This comes at a time when the town clerk, Christopher Dube, recently tested positive for the pandemic, which has infected over 30,000 claimed more than 1,000 lives across the country to date.
Receiving a donation of beds by I am for Bulawayo fighting against Covid-19, on behalf of Mat Health and Zimbabwe Christian Alliance, in Bulawayo Tuesday Mguni said the Covid-19 pandemic had crippled the city’s service delivery.
“Today is a very different set up because our Public Relations section is incapacitated to the extent that we are not seeing the usual faces,” lamented Mguni.
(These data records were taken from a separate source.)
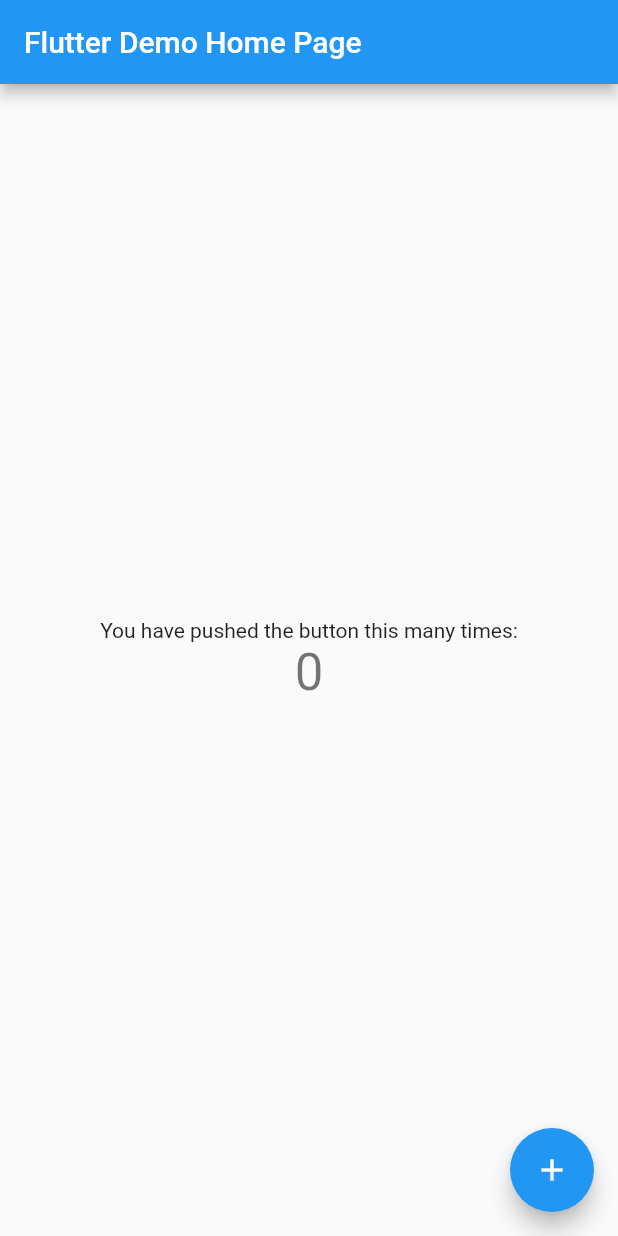
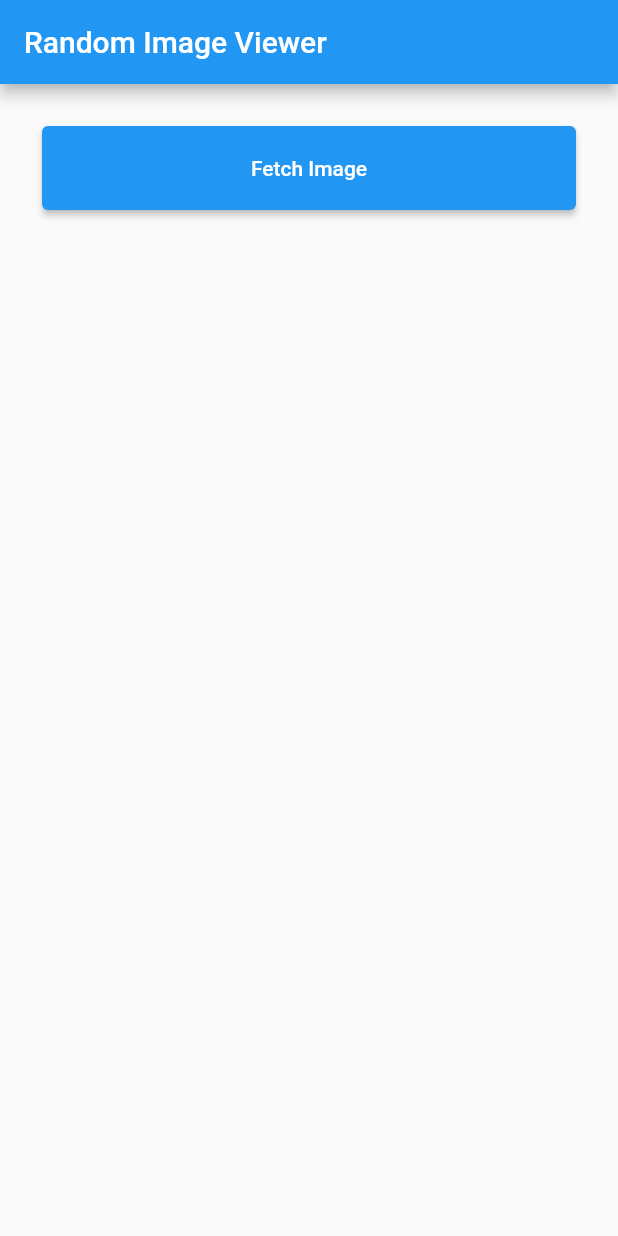
Before and after one commit to norman17uy/sample_app_theoria, a Flutter app: the screen it shows after launch, on a phone screen of 412 x 824 dp. Run offline on Flutter 3.47's test engine with Material 2 defaults, Android fonts, the phone set to English and light mode, and no system bars; our stand-ins replace bloc, dartz, equatable, flutter_bloc, flutter_easyloading, get_it and 1 more; generated files the repository leaves out were written again.

```diff
--- a/lib/features/random_image/presentation/bloc/random_image_bloc.dart
+++ b/lib/features/random_image/presentation/bloc/random_image_bloc.dart
@@ -1,13 +1,36 @@
 import 'package:bloc/bloc.dart';
 import 'package:equatable/equatable.dart';
+
+import 'package:sample_app_theoria/features/random_image/data/models/image_model.dart';
+import 'package:sample_app_theoria/features/random_image/domain/usecases/get_random_image.dart';
 
 part 'random_image_event.dart';
 part 'random_image_state.dart';
 
+const String unknownError = 'Unknown error occured. Please try again.';
+
 class RandomImageBloc extends Bloc<RandomImageEvent, RandomImageState> {
-  RandomImageBloc() : super(RandomImageInitial()) {
-    on<RandomImageEvent>((event, emit) {
-      // TODO: implement event handler
-    });
+  final GetRandomImage getRandomImage;
+  RandomImageBloc(
+    this.getRandomImage,
+  ) : super(RandomImageInitial()) {
+    on<FetchRandomImage>(_onGetRandomImage);
+  }
+
+  void _onGetRandomImage(
+    FetchRandomImage event,
+    Emitter<RandomImageState> emit,
+  ) async {
+    emit(RandomImageLoading());
+
+    final failureOrImageDetails = await getRandomImage();
+    failureOrImageDetails.fold(
+      (l) => emit(
+        const RandomImageLoadedError(message: unknownError),
+      ),
+      (imageDetails) => emit(
+        RandomImageLoaded(imageModel: imageDetails),
+      ),
+    );
   }
 }
--- a/lib/features/random_image/presentation/bloc/random_image_event.dart
+++ b/lib/features/random_image/presentation/bloc/random_image_event.dart
@@ -6,3 +6,5 @@
   @override
   List<Object> get props => [];
 }
+
+class FetchRandomImage extends RandomImageEvent {}
--- a/lib/features/random_image/presentation/bloc/random_image_state.dart
+++ b/lib/features/random_image/presentation/bloc/random_image_state.dart
@@ -6,4 +6,25 @@
   @override
   List<Object> get props => [];
 }
+
 class RandomImageInitial extends RandomImageState {}
+
+class RandomImageLoading extends RandomImageState {}
+
+class RandomImageLoaded extends RandomImageState {
+  final ImageModel imageModel;
+  const RandomImageLoaded({
+    required this.imageModel,
+  });
+  @override
+  List<Object> get props => [];
+}
+
+class RandomImageLoadedError extends RandomImageState {
+  final String message;
+  const RandomImageLoadedError({
+    required this.message,
+  });
+  @override
+  List<Object> get props => [message];
+}
--- /dev/null
+++ b/lib/features/random_image/presentation/pages/random_image_page.dart
@@ -0,0 +1,65 @@
+import 'package:flutter/material.dart';
+import 'package:flutter_bloc/flutter_bloc.dart';
+import 'package:flutter_easyloading/flutter_easyloading.dart';
+import 'package:sample_app_theoria/features/random_image/presentation/bloc/random_image_bloc.dart';
+import 'package:sample_app_theoria/features/random_image/presentation/widgets/widgets.dart';
+import '../../../../injection_container.dart';
+
+class RandomImagePage extends StatelessWidget {
+  const RandomImagePage({Key? key}) : super(key: key);
+
+  @override
+  Widget build(BuildContext context) {
+    return Scaffold(
+        appBar: AppBar(
+          title: const Text("Random Image Viewer"),
+        ),
+        body: _buildBody());
+  }
+
+  Widget _buildBody() {
+    return BlocProvider(
+      create: (_) => sl<RandomImageBloc>(),
+      child: ScrollableContent(
+        children: [
+          BlocConsumer<RandomImageBloc, RandomImageState>(
+            listener: (context, state) async {
+              if (state is RandomImageLoading) {
+                await EasyLoading.show(
+                  status: 'fetching...',
+                  maskType: EasyLoadingMaskType.black,
+                );
+              }
+              {
+                await EasyLoading.dismiss();
+              }
+            },
+            builder: (context, state) {
+              if (state is RandomImageLoaded) {
+                return ImageDetailsContainer(imageModel: state.imageModel);
+              } else if (state is RandomImageLoadedError) {
+                return MessageDisplay(message: state.message);
+              } else {
+                return const SizedBox();
+              }
+            },
+          ),
+          BlocBuilder<RandomImageBloc, RandomImageState>(
+            builder: (context, state) {
+              if (state is RandomImageLoading) {
+                return const SizedBox();
+              } else {
+                return CustomButton(
+                  buttonLabel: "Fetch Image",
+                  onButtonPressed: () {
+                    context.read<RandomImageBloc>().add(FetchRandomImage());
+                  },
+                );
+              }
+            },
+          ),
+        ],
+      ),
+    );
+  }
+}
--- /dev/null
+++ b/lib/features/random_image/presentation/widgets/custom_button.dart
@@ -0,0 +1,30 @@
+import 'package:flutter/material.dart';
+
+class CustomButton extends StatelessWidget {
+  final String buttonLabel;
+  final double? width;
+  final VoidCallback onButtonPressed;
+  const CustomButton({
+    Key? key,
+    required this.buttonLabel,
+    this.width,
+    required this.onButtonPressed,
+  }) : super(key: key);
+
+  @override
+  Widget build(BuildContext context) {
+    return Padding(
+      padding: const EdgeInsets.all(8.0),
+      child: SizedBox(
+        width: width ?? MediaQuery.of(context).size.width,
+        child: ElevatedButton(
+          style: ElevatedButton.styleFrom(
+              primary: Colors.blue,
+              padding: const EdgeInsets.symmetric(vertical: 20)),
+          onPressed: onButtonPressed,
+          child: Text(buttonLabel),
+        ),
+      ),
+    );
+  }
+}
--- /dev/null
+++ b/lib/features/random_image/presentation/widgets/scrollable_content.dart
@@ -0,0 +1,20 @@
+import 'package:flutter/material.dart';
+
+class ScrollableContent extends StatelessWidget {
+  final List<Widget> children;
+  const ScrollableContent({Key? key, required this.children}) : super(key: key);
+
+  @override
+  Widget build(BuildContext context) {
+    return SingleChildScrollView(
+      child: Padding(
+        padding: const EdgeInsets.all(20.0),
+        child: Column(
+          mainAxisAlignment: MainAxisAlignment.spaceEvenly,
+          crossAxisAlignment: CrossAxisAlignment.center,
+          children: children,
+        ),
+      ),
+    );
+  }
+}
--- /dev/null
+++ b/lib/features/random_image/presentation/widgets/widgets.dart
@@ -0,0 +1,4 @@
+export 'scrollable_content.dart';
+export 'custom_button.dart';
+export 'message_display.dart';
+export 'image_details_container.dart';
--- a/lib/main.dart
+++ b/lib/main.dart
@@ -1,115 +1,27 @@
 import 'package:flutter/material.dart';
+import 'package:flutter_easyloading/flutter_easyloading.dart';
+
+import 'features/random_image/presentation/pages/random_image_page.dart';
+import 'injection_container.dart' as di;
 
 void main() {
+  WidgetsFlutterBinding.ensureInitialized();
+  di.init();
   runApp(const MyApp());
 }
 
 class MyApp extends StatelessWidget {
   const MyApp({Key? key}) : super(key: key);
 
-  // This widget is the root of your application.
   @override
   Widget build(BuildContext context) {
     return MaterialApp(
-      title: 'Flutter Demo',
+      title: 'Image Viewer',
       theme: ThemeData(
-        // This is the theme of your application.
-        //
-        // Try running your application with "flutter run". You'll see the
-        // application has a blue toolbar. Then, without quitting the app, try
-        // changing the primarySwatch below to Colors.green and then invoke
-        // "hot reload" (press "r" in the console where you ran "flutter run",
-        // or simply save your changes to "hot reload" in a Flutter IDE).
-        // Notice that the counter didn't reset back to zero; the application
-        // is not restarted.
         primarySwatch: Colors.blue,
       ),
-      home: const MyHomePage(title: 'Flutter Demo Home Page'),
+      home: const RandomImagePage(),
+      builder: EasyLoading.init(),
     );
   }
 }
-
-class MyHomePage extends StatefulWidget {
-  const MyHomePage({Key? key, required this.title}) : super(key: key);
-
-  // This widget is the home page of your application. It is stateful, meaning
-  // that it has a State object (defined below) that contains fields that affect
-  // how it looks.
-
-  // This class is the configuration for the state. It holds the values (in this
-  // case the title) provided by the parent (in this case the App widget) and
-  // used by the build method of the State. Fields in a Widget subclass are
-  // always marked "final".
-
-  final String title;
-
-  @override
-  State<MyHomePage> createState() => _MyHomePageState();
-}
-
-class _MyHomePageState extends State<MyHomePage> {
-  int _counter = 0;
-
-  void _incrementCounter() {
-    setState(() {
-      // This call to setState tells the Flutter framework that something has
-      // changed in this State, which causes it to rerun the build method below
-      // so that the display can reflect the updated values. If we changed
-      // _counter without calling setState(), then the build method would not be
-      // called again, and so nothing would appear to happen.
-      _counter++;
-    });
-  }
-
-  @override
-  Widget build(BuildContext context) {
-    // This method is rerun every time setState is called, for instance as done
-    // by the _incrementCounter method above.
-    //
-    // The Flutter framework has been optimized to make rerunning build methods
-    // fast, so that you can just rebuild anything that needs updating rather
-    // than having to individually change instances of widgets.
-    return Scaffold(
-      appBar: AppBar(
-        // Here we take the value from the MyHomePage object that was created by
-        // the App.build method, and use it to set our appbar title.
-        title: Text(widget.title),
-      ),
-      body: Center(
-        // Center is a layout widget. It takes a single child and positions it
-        // in the middle of the parent.
-        child: Column(
-          // Column is also a layout widget. It takes a list of children and
-          // arranges them vertically. By default, it sizes itself to fit its
-          // children horizontally, and tries to be as tall as its parent.
-          //
-          // Invoke "debug painting" (press "p" in the console, choose the
-          // "Toggle Debug Paint" action from the Flutter Inspector in Android
-          // Studio, or the "Toggle Debug Paint" command in Visual Studio Code)
-          // to see the wireframe for each widget.
-          //
-          // Column has various properties to control how it sizes itself and
-          // how it positions its children. Here we use mainAxisAlignment to
-          // center the children vertically; the main axis here is the vertical
-          // axis because Columns are vertical (the cross axis would be
-          // horizontal).
-          mainAxisAlignment: MainAxisAlignment.center,
-          children: <Widget>[
-            const Text(
-              'You have pushed the button this many times:',
-            ),
-            Text(
-              '$_counter',
-              style: Theme.of(context).textTheme.headline4,
-            ),
-          ],
-        ),
-      ),
-      floatingActionButton: FloatingActionButton(
-        onPressed: _incrementCounter,
-        tooltip: 'Increment',
-        child: const Icon(Icons.add),
-      ), // This trailing comma makes auto-formatting nicer for build methods.
-    );
-  }
-}
--- a/pubspec.yaml
+++ b/pubspec.yaml
@@ -1,7 +1,5 @@
 name: sample_app_theoria
 description: A new Flutter project.
-
-
 
 publish_to: 'none'
 
@@ -12,6 +10,7 @@
 
 dependencies:
   bloc_test: ^9.0.3
+  cached_network_image: ^3.2.1
   connectivity_plus: ^2.3.0
   cupertino_icons: ^1.0.2
   dartz: ^0.10.1
@@ -19,6 +18,7 @@
   flutter:
     sdk: flutter
   flutter_bloc: ^8.0.1
+  flutter_easyloading: ^3.0.5
   get_it: ^7.2.0
   http: ^0.13.4
   internet_connection_checker: ^0.0.1+4
```
Also changed, not shown: lib/features/random_image/presentation/widgets/image_details_container.dart (added, +45 -0 lines), lib/features/random_image/presentation/widgets/message_display.dart (added, +20 -0 lines), lib/injection_container.dart (added, +40 -0 lines), pubspec.lock, 4 other files.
“This covid-19 pandemic has even affected our service delivery. I have just mentioned one section of the city; most departments have been affected by this second wave in the sense that human capital is now incapacitated.”
He paid tribute to the donation, which he said was timely.
“We hope that with the coming together of stakeholders in Bulawayo we will be able to defeat this second wave,” said Mguni.
“2020 was not easy. I think we have travelled this journey together since sometime in March. We have been receiving assistance from all the stakeholders who have committed themselves to save during this pandemic. It would not be easy without that assistance. We need that assistance more now than we needed it in 2020.”
Meanwhile, the government has since seconded a total of 12 nurses from United Bulawayo Hospital (UBH) to work at the Bulawayo City Council (BCC)-run Thorngrove Infectious Diseases Hospital as part of measures to help the local authority manage Covid-19 infections which are on an upward trend.
The hospital, undergoing renovations, was last year designated as a Covid-19 isolation and treatment centre.
Speaking during the same occasion, BCC director for Health Services, Dr Edwin Sibanda, said the government chipped in to address the shortage of nurses in the Council-run clinic.
Zimbabwe Christian Alliance donated 10 beds and mattresses while Mat Health donated five beds to Thorngrove hospital.
“You will notice that this hospital (Thorngrove) keeps patients who amongst them rely on oxygen,” said Dr Sibanda.
“The nurses don’t have time to leave the ward, they have to be there 24/7. We had a shortage of nurses and we appealed to the government for more nurses and they heard our plea, they gave us nurses from United Bulawayo Hospital (UBH). The 12 nurses came today (Tuesday) and we are hoping that from tomorrow we will start teaching them about Covid-19 treatment”.
He said some of them would be incorporated into the Rapid Response Teams to boost their effectiveness.
Only two Covid-19 patients in stable conditions, Dr Sibanda said, were in the hospital
“In spite of the deficiencies and challenges, we started admitting patients in the isolation ward at Thorngrove as of Saturday,” explained Sibanda.
He said since the outbreak of Covid-19 last March the hospital has admitted 52 patients, three of whom succumbed to the pandemic while 49 recovered.
Dr Sibanda said the hospital was now a better recovery place for Covid-19 patients.
“We intend to tell people that they do not go to Thorngrove hospital to die,” he said.
Handing over the donation to the local authority, a representative of the Zimbabwe Christian Alliance, Patson Netha, said there was a need to urgently work on equipping local health facilities to ensure there are enough beds for severe cases that need admissions.
Mat Health representative, Jethro Siziba, said more assistance from the diaspora community was coming, adding they are more passionate about Thorngrove Hospital.